« on: January 01, 2018, 03:47:11 PM »
The only time we have seen double digits is with a minus sign.
Those block heaters sure are nice. Mighty nice. My tractor will fire right up. This tractor has the fuel tank behind the seat. My other one had it front of the steering wheel,kinda over the engine. I use to throw an old piece of carpet on the hood to keep the fuel warm. I use it every few days to bring wood up to the house. I still let it idle for a while.
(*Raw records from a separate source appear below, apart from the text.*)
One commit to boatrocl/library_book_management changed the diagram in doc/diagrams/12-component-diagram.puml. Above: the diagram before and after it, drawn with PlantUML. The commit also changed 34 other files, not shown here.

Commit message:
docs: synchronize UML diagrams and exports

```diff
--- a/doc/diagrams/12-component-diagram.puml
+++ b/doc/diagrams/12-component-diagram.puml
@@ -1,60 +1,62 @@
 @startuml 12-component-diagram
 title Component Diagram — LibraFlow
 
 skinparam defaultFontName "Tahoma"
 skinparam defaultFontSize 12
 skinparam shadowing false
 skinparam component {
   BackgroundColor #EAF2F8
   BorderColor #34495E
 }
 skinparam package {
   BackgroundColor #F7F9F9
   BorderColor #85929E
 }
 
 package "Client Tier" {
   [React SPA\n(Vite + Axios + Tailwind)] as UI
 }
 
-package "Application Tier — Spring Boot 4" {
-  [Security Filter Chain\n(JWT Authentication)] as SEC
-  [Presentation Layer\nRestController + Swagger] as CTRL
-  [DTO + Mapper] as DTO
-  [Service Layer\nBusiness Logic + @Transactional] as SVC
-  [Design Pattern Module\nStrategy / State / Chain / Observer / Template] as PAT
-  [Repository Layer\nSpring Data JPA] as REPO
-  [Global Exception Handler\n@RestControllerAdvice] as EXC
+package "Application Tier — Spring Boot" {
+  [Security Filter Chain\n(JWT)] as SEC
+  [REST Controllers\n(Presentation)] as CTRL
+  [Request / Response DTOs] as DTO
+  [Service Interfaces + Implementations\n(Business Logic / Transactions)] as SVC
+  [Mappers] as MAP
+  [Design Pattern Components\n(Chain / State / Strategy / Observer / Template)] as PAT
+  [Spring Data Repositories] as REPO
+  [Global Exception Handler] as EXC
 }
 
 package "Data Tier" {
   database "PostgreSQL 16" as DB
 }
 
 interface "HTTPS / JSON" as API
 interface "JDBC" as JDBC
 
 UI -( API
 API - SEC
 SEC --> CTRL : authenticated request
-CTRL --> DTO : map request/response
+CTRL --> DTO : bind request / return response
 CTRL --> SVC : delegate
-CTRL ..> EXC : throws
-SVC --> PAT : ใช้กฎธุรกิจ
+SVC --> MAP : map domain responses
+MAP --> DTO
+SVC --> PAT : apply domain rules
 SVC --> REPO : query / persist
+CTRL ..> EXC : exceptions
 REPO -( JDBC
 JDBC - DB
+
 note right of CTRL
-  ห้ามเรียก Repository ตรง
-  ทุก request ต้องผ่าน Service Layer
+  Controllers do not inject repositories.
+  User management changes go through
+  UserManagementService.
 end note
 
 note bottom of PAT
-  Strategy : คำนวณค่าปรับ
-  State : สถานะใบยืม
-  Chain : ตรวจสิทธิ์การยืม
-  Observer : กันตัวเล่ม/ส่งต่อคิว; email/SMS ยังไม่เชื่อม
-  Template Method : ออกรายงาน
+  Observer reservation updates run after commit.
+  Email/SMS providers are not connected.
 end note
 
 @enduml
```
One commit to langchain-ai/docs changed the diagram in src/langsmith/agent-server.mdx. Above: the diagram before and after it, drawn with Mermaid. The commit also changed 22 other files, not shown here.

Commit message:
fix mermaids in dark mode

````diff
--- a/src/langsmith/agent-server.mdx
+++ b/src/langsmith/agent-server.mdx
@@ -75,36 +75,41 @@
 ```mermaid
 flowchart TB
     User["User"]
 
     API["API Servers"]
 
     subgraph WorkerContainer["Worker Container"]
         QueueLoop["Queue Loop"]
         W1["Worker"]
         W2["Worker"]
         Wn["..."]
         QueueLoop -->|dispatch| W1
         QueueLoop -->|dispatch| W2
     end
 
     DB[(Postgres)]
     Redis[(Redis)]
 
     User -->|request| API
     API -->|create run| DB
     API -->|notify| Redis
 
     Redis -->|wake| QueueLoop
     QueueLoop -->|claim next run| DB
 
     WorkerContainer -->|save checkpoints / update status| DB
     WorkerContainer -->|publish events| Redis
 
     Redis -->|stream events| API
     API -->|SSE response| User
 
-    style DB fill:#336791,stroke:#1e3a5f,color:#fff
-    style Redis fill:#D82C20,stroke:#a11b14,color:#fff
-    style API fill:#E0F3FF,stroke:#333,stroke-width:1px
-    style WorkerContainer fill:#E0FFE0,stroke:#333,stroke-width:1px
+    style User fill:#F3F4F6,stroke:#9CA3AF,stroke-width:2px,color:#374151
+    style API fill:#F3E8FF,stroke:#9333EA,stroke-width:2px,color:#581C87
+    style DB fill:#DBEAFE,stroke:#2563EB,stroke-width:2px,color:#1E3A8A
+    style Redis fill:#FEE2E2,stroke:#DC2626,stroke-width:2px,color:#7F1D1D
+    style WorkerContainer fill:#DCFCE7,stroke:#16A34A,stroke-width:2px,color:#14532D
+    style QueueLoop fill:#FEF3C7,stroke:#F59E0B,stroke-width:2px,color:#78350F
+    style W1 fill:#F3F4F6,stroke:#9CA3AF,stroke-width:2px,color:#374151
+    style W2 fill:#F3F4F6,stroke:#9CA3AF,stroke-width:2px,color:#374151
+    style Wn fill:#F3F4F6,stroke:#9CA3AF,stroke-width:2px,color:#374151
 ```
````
I can hear the hyds whine on it,until it gets warm.
Model 6020-20hp Manual Thomas bandsaw,TC40A 4wd 40 hp New Holland tractor, 450 Norse Winch, Heatmor 400 OWB,YCC 1978-79

Offline goose63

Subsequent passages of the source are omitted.